The various interlocutory appeals at the Fifth Circuit were consolidated on November 9, 2022. After the consolidation, the defendants moved to stay the case at the trial court level pending the result of the appeals. Their motion was denied by the district court on December 2, 2022. However, on December 29, 2022, the Fifth Circuit ordered that the motion to stay be granted and remanded the case on a limited basis: to allow the district court to rule on the United States’s earlier motions to clarify and for reconsideration, and to allow the district court to conduct additional proceedings related to Section K. The district court granted the motions to clarify and for reconsideration on January 30, 2023, concluding that receivership was “necessary to remedy the ongoing constitutional violations at RDC” and incorporating much of the previously-terminated Section K into the new injunction. The defendants appealed on February 2, 2023.
As of April 6, 2023, the case was ongoing in both the district court and the court of appeals.
Ryan Berry (7/5/2016)
Elizabeth Heise (10/21/2018)

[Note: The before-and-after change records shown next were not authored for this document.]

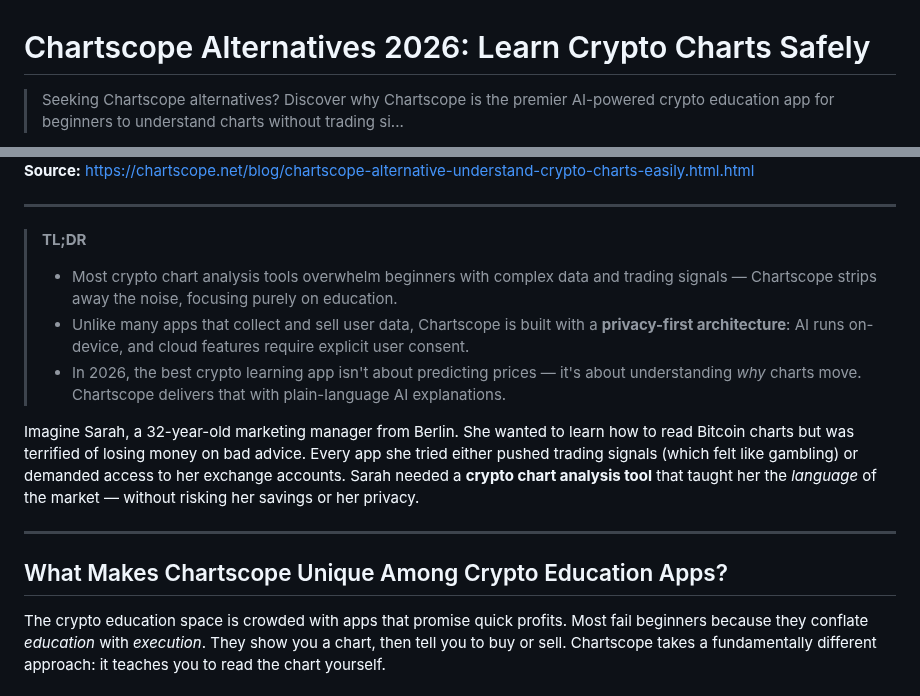
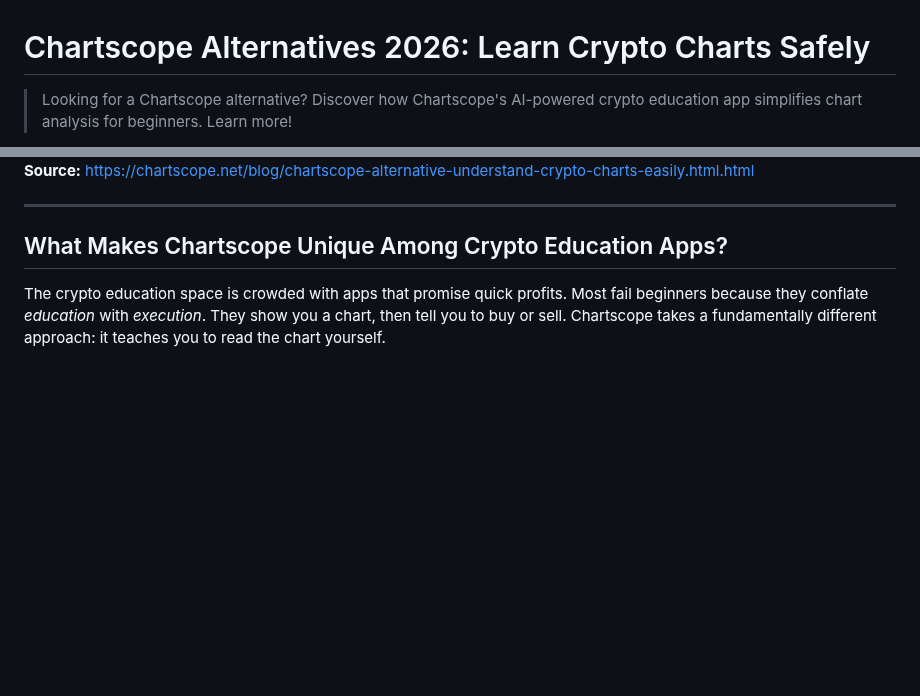
Before and after one commit to Wolfnicos/chartscope-website, a Markdown page: blog/chartscope-alternative-understand-crypto-charts-easily.html.md, 2 parts joined by grey strips. Drawn GitHub-style; blank space fills up the shorter version.

Commit message:
Add markdown mirror: Chartscope Alternatives 2026: Learn Crypto Charts Safely

```diff
--- a/blog/chartscope-alternative-understand-crypto-charts-easily.html.md
+++ b/blog/chartscope-alternative-understand-crypto-charts-easily.html.md
@@ -1,4 +1,4 @@
 # Chartscope Alternatives 2026: Learn Crypto Charts Safely
 
-> Seeking Chartscope alternatives? Discover why Chartscope is the premier AI-powered crypto education app for beginners to understand charts without trading si...
+> Looking for a Chartscope alternative? Discover how Chartscope's AI-powered crypto education app simplifies chart analysis for beginners. Learn more!
 
@@ -6,13 +6,4 @@
 **Source:** [https://chartscope.net/blog/chartscope-alternative-understand-crypto-charts-easily.html.html](https://chartscope.net/blog/chartscope-alternative-understand-crypto-charts-easily.html.html)
-
----
-
-> **TL;DR**
-> *   Most crypto chart analysis tools overwhelm beginners with complex data and trading signals — Chartscope strips away the noise, focusing purely on education.
-> *   Unlike many apps that collect and sell user data, Chartscope is built with a **privacy-first architecture**: AI runs on-device, and cloud features require explicit user consent.
-> *   In 2026, the best crypto learning app isn't about predicting prices — it's about understanding *why* charts move. Chartscope delivers that with plain-language AI explanations.
-
-Imagine Sarah, a 32-year-old marketing manager from Berlin. She wanted to learn how to read Bitcoin charts but was terrified of losing money on bad advice. Every app she tried either pushed trading signals (which felt like gambling) or demanded access to her exchange accounts. Sarah needed a **crypto chart analysis tool** that taught her the *language* of the market — without risking her savings or her privacy.
 
 ---
 
```
Also changed, not shown: other parts of blog/chartscope-alternative-understand-crypto-charts-easily.html.md (+1 -1 lines).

Christiana Johnson (3/31/2020)
Samuel Poortenga (11/13/2020)
Zofia Peach (3/11/2021)
Jonah Hudson-Erdman (12/4/2021)
Kady Matsuzaki (4/6/2023)
For PACER's information on parties and their attorneys, see: https://www.courtlistener.com/docket/4302575/parties/united-states-v-hinds-county/
Barbour, William Henry Jr. (Mississippi)
Attorney, Katherine Elmlinger (Mississippi)
Attorney, Mitzi Dease (Mississippi)
Barker, Claire (Mississippi)
Bamzai, Vidhi (Mississippi)
Barbour, William Henry Jr. (Mississippi)
Gargiulo, John C. (Mississippi)
Reeves, Carlton Wayne (Mississippi)
Walker, Robert H. (Mississippi)
See docket on RECAP: https://www.courtlistener.com/docket/4302575/united-states-v-hinds-county/
Last updated July 4, 2023, 3:15 a.m.
State / Territory: Mississippi
Filing Date: June 23, 2016
Case Ongoing: Yes
Civil Rights Division of the U.S. Department of Justice.
Public Interest Lawyer: Yes
Filed Pro Se: No
Class Action Sought: No
Class Action Outcome: Not sought
Causes of Action:
Prevailing Party: Plaintiff
Nature of Relief:
Source of Relief:
Form of Settlement:
Order Duration: 2016 - None
Content of Injunction:
Type of Facility: